A Winnipeg jury is now secretly deliberating whether two city teens who brutally beat an innocent man to death should be found guilty of second-degree murder or the lesser crime of manslaughter.
They were each 15 years old when they accosted Joseph Lalonde's daughter outside a Dufferin Avenue home in August 2011 and then brutally attacked Lalonde, 48, when he stepped in to protect her.
Every bone in Lalonde's face was broken.
One teen repeatedly bashed him with a wooden baseball bat while the other kicked him on the side of his body during the roughly 60-second assault, court heard at trial.
Lalonde never regained consciousness and died in hospital a few days later.
Neither Lalonde nor his daughter, who was pregnant at the time, had any connections with street gangs.
The youths had ridden their bikes to his home hoping to settle a score with a gang rival who wasn't there when they arrived.
After they attacked Lalonde, one of the teens went to a home up the street and hid the bat under some stairs.
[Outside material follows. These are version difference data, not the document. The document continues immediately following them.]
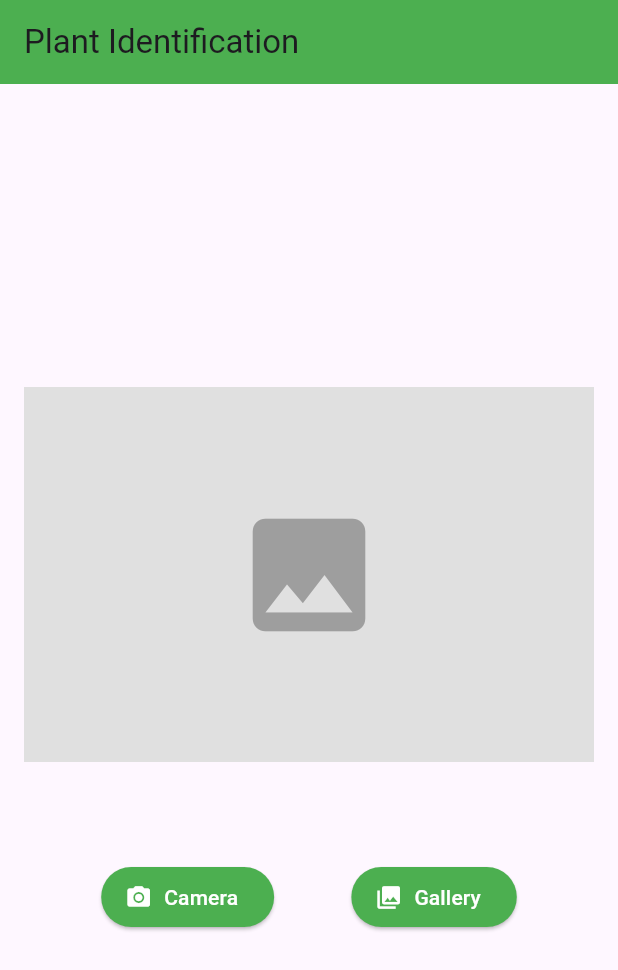
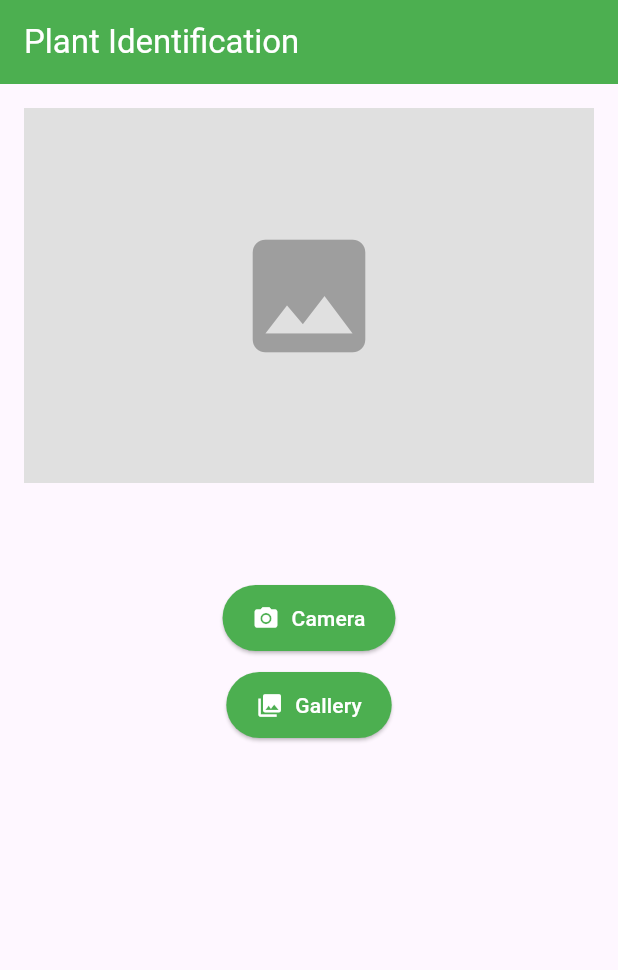
Before and after one commit to Abdullah-T3/plants_detaction, a Flutter app: the screen it shows after launch, on a phone screen of 412 x 824 dp. Shown: the top 970 px of the screen. Run offline on Flutter 3.47's test engine with Material 3 defaults, Android fonts, the phone set to English and light mode, and no system bars; our stand-ins replace image_picker; missing offline and left inert: tflite_flutter.

Commit message:
refactor(home_screen): update UI for responsive design and remove unused dependencies
Updated the home screen to support responsive design for different device types and orientations. Removed the unused `path_provider` dependency and cleaned up related configuration files. Improved the classification result display and simplified the image preprocessing logic.

```diff
--- a/lib/home_screen.dart
+++ b/lib/home_screen.dart
@@ -1,10 +1,10 @@
 import 'dart:io';
-import 'dart:typed_data';
-import 'dart:math' as Math;
 import 'package:flutter/material.dart';
 import 'package:image_picker/image_picker.dart';
 import 'package:tflite_flutter/tflite_flutter.dart';
 import 'package:image/image.dart' as img;
+import 'Responsive/enums/device_type.dart';
+import 'Responsive/ui_component/info_widget.dart';
 
 class HomeScreen extends StatefulWidget {
   const HomeScreen({super.key});
@@ -22,10 +22,10 @@ class _HomeScreenState extends State<HomeScreen> {
 
   // Map class indices to plant names
   final List<String> plantNames = [
-    'Lettuce', // Class 0
-    'Cactus',  // Class 1
-    'Banana',  // Class 2
-    'Mint'     // Class 3
+  'Aloe vera', // Class 0
+  'Banana',  // Class 1
+  'Mint',  // Class 2
+  'lettuce'    // Class 3
   ];
 
   @override
@@ -42,10 +42,6 @@ class _HomeScreenState extends State<HomeScreen> {
       // Fix: Get both input and output shapes correctly
       print('Input shape: ${interpreter!.getInputTensor(0).shape}');
       print('Output shape: ${interpreter!.getOutputTensor(0).shape}');
-
-      // Print model details
-      print('Input tensor shape: ${interpreter!.getInputTensor(0).shape}');
-      print('Output tensor shape: ${interpreter!.getOutputTensor(0).shape}');
 
       // Verify the model has the correct number of output classes
       final outputShape = interpreter!.getOutputTensor(0).shape;
@@ -111,13 +107,12 @@ Future<void> classifyImage(File image) async {
     for (var y = 0; y < 299; y++) {
       for (var x = 0; x < 299; x++) {
         final pixel = resizedImage.getPixelSafe(x, y);
-        input[0][y][x][0] = img.getRed(pixel) / 255.0;
-        input[0][y][x][1] = img.getGreen(pixel) / 255.0;
-        input[0][y][x][2] = img.getBlue(pixel) / 255.0;
+        input[0][y][x][0] = img.getRed(pixel).toDouble();
+        input[0][y][x][1] = img.getGreen(pixel).toDouble();
+        input[0][y][x][2] = img.getBlue(pixel).toDouble();
       }
     }
 
-    // Print sample of preprocessed pixels for debugging
     print('Sample of preprocessed pixels:');
     print('Pixel at (0,0): [${input[0][0][0][0]}, ${input[0][0][0][1]}, ${input[0][0][0][2]}]');
     print('Pixel at (150,150): [${input[0][150][150][0]}, ${input[0][150][150][1]}, ${input[0][150][150][2]}]');
@@ -138,14 +133,11 @@ Future<void> classifyImage(File image) async {
     print('Running inference...');
     print('Model output: $output');
 
-    // Find the class with highest probability
     int predictedIndex = 0;
     double maxProb = output[0][0];
 
-    // Create a list of (class index, probability) pairs
     List<MapEntry<int, double>> classProbabilities = [];
 
-    // Debug output to see raw values
     print('Raw output values:');
     for (int i = 0; i < output[0].length; i++) {
       double prob = output[0][i];
@@ -190,8 +182,11 @@ Future<void> classifyImage(File image) async {
     // Get the plant name for the top class
     String plantName = topClassIndex < plantNames.length ? plantNames[topClassIndex] : "Unknown Plant";
 
-    // Build the result string with the plant name and probability
-    String resultText = "Detected: $plantName\nConfidence: $formattedProb";
+    // Create a more detailed result text showing max probability class
+    String resultText = "Detected: $plantName\nConfidence: $formattedProb\n\nMax Probability Class: $topClassIndex (${plantNames[topClassIndex]})";
+
+    // Debug information
+    print('Max Probability Class: $topClassIndex (${plantNames[topClassIndex]}) with confidence: $formattedProb');
 
     setState(() {
       result = resultText;
@@ -205,32 +200,43 @@ Future<void> classifyImage(File image) async {
     });
   }
 }
-
   @override
   Widget build(BuildContext context) {
     return Scaffold(
       appBar: AppBar(
-        title: const Text('Plant Identification'),
+        title: const Text('Plant Identification' , style: TextStyle(color: Colors.white),),
         backgroundColor: Colors.green,
       ),
       body: Padding(
         padding: const EdgeInsets.all(16.0),
+        child: InfoWidget(
+          builder: (context, deviceInfo) {
+            // Adjust UI based on device type
+            final isTabletOrDesktop = deviceInfo.deviceType == DeviceType.tablet ||
+                deviceInfo.deviceType == DeviceType.desktop;
+            final imageHeight = isTabletOrDesktop ? 350.0 : 250.0;
+            final fontSize = isTabletOrDesktop ? 22.0 : 18.0;
+            final iconSize = isTabletOrDesktop ? 120.0 : 100.0;
+            final buttonSpacing = isTabletOrDesktop ? 30.0 : 20.0;
+
+            return SingleChildScrollView(
+
               child: Column(
                 mainAxisAlignment: MainAxisAlignment.center,
                 children: [
                   _image == null
                       ? Container(
-                    height: 250,
+                    height: imageHeight,
                     width: double.infinity,
                     color: Colors.grey[300],
-                    child: const Icon(
+                    child: Icon(
                       Icons.image,
-                      size: 100,
+                      size: iconSize,
                       color: Colors.grey,
                     ),
                   )
                       : Container(
-                    height: 250,
+                    height: imageHeight,
                     width: double.infinity,
                     decoration: BoxDecoration(
                       image: DecorationImage(
@@ -239,43 +245,53 @@ Future<void> classifyImage(File image) async {
                       ),
                     ),
                   ),
-            const SizedBox(height: 20),
+                  SizedBox(height: buttonSpacing),
                   isLoading
                       ? const CircularProgressIndicator()
                       : Text(
                     result,
-                    style: const TextStyle(
-                      fontSize: 18,
+                    style: TextStyle(
+                      fontSize: fontSize,
                       fontWeight: FontWeight.bold,
                     ),
                     textAlign: TextAlign.center,
                   ),
-            const SizedBox(height: 20),
-            Row(
-              mainAxisAlignment: MainAxisAlignment.spaceEvenly,
+                  SizedBox(height: buttonSpacing),
+                  isTabletOrDesktop && deviceInfo.orientation == Orientation.landscape
+                      ? Row(
+                    mainAxisAlignment: MainAxisAlignment.center,
                     children: [
-                ElevatedButton.icon(
-                  onPressed: () => getImage(ImageSource.camera),
-                  icon: const Icon(Icons.camera_alt),
-                  label: const Text('Camera'),
-                  style: ElevatedButton.styleFrom(
-                    backgroundColor: Colors.green,
-                    foregroundColor: Colors.white,
-                  ),
-                ),
-                ElevatedButton.icon(
-                  onPressed: () => getImage(ImageSource.gallery),
-                  icon: const Icon(Icons.photo_library),
-                  label: const Text('Gallery'),
-                  style: ElevatedButton.styleFrom(
-                    backgroundColor: Colors.green,
-                    foregroundColor: Colors.white,
-                  ),
-                ),
+                      _buildButton(Icons.camera_alt, 'Camera', () => getImage(ImageSource.camera)),
+                      SizedBox(width: buttonSpacing),
+                      _buildButton(Icons.photo_library, 'Gallery', () => getImage(ImageSource.gallery)),
+                    ],
+                  )
+                      : Column(
+                    children: [
+                      _buildButton(Icons.camera_alt, 'Camera', () => getImage(ImageSource.camera)),
+                      SizedBox(height: buttonSpacing / 2),
+                      _buildButton(Icons.photo_library, 'Gallery', () => getImage(ImageSource.gallery)),
                     ],
                   ),
                 ],
               ),
+            );
+          },
+        ),
+      ),
+    );
+  }
+
+  // Helper method to build consistent buttons
+  Widget _buildButton(IconData icon, String label, VoidCallback onPressed) {
+    return ElevatedButton.icon(
+      onPressed: onPressed,
+      icon: Icon(icon),
+      label: Text(label),
+      style: ElevatedButton.styleFrom(
+        backgroundColor: Colors.green,
+        foregroundColor: Colors.white,
+        padding: const EdgeInsets.symmetric(horizontal: 20, vertical: 12),
       ),
     );
   }
--- a/pubspec.yaml
+++ b/pubspec.yaml
@@ -36,7 +36,6 @@ dependencies:
   cupertino_icons: ^1.0.8
   image_picker: ^1.0.4
   tflite_flutter: ^0.11.0
-  path_provider: ^2.1.1
   permission_handler: ^12.0.0+1
   image: ^3.0.2
 dev_dependencies:
```
Lines whose indentation alone changed are shown as unchanged.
Both were arrested by police about 15 minutes later.
Prosecutors argue it's a clear-cut case of murder committed by gang-involved teens bent on inflicting as much damage to Lalonde as they could.
Defence lawyers counter that evidence the teens were drinking heavily prior to attacking Lalonde and his daughter shows the Crown hasn't proven they had the necessary state of mind to commit murder.
In order to convict on the murder count, the jury must unanimously find the teens either specifically intended to kill Lalonde or meant to cause him bodily harm they knew was likely to cause his death.
Either way, jurors were told they must return a finding of guilt.
"There are going to be only two verdicts available to you … guilty of murder or guilty of manslaughter," Court of Queen's Bench Justice Rick Saull told them in his final instructions this morning.
A murder finding would have a major impact if the teens are sentenced as adults down the road, as they could face mandatory life sentences.
Jurors only decide the facts of the case and have no input on what punishment the teens may receive.
There is no mandatory minimum sentence for manslaughter.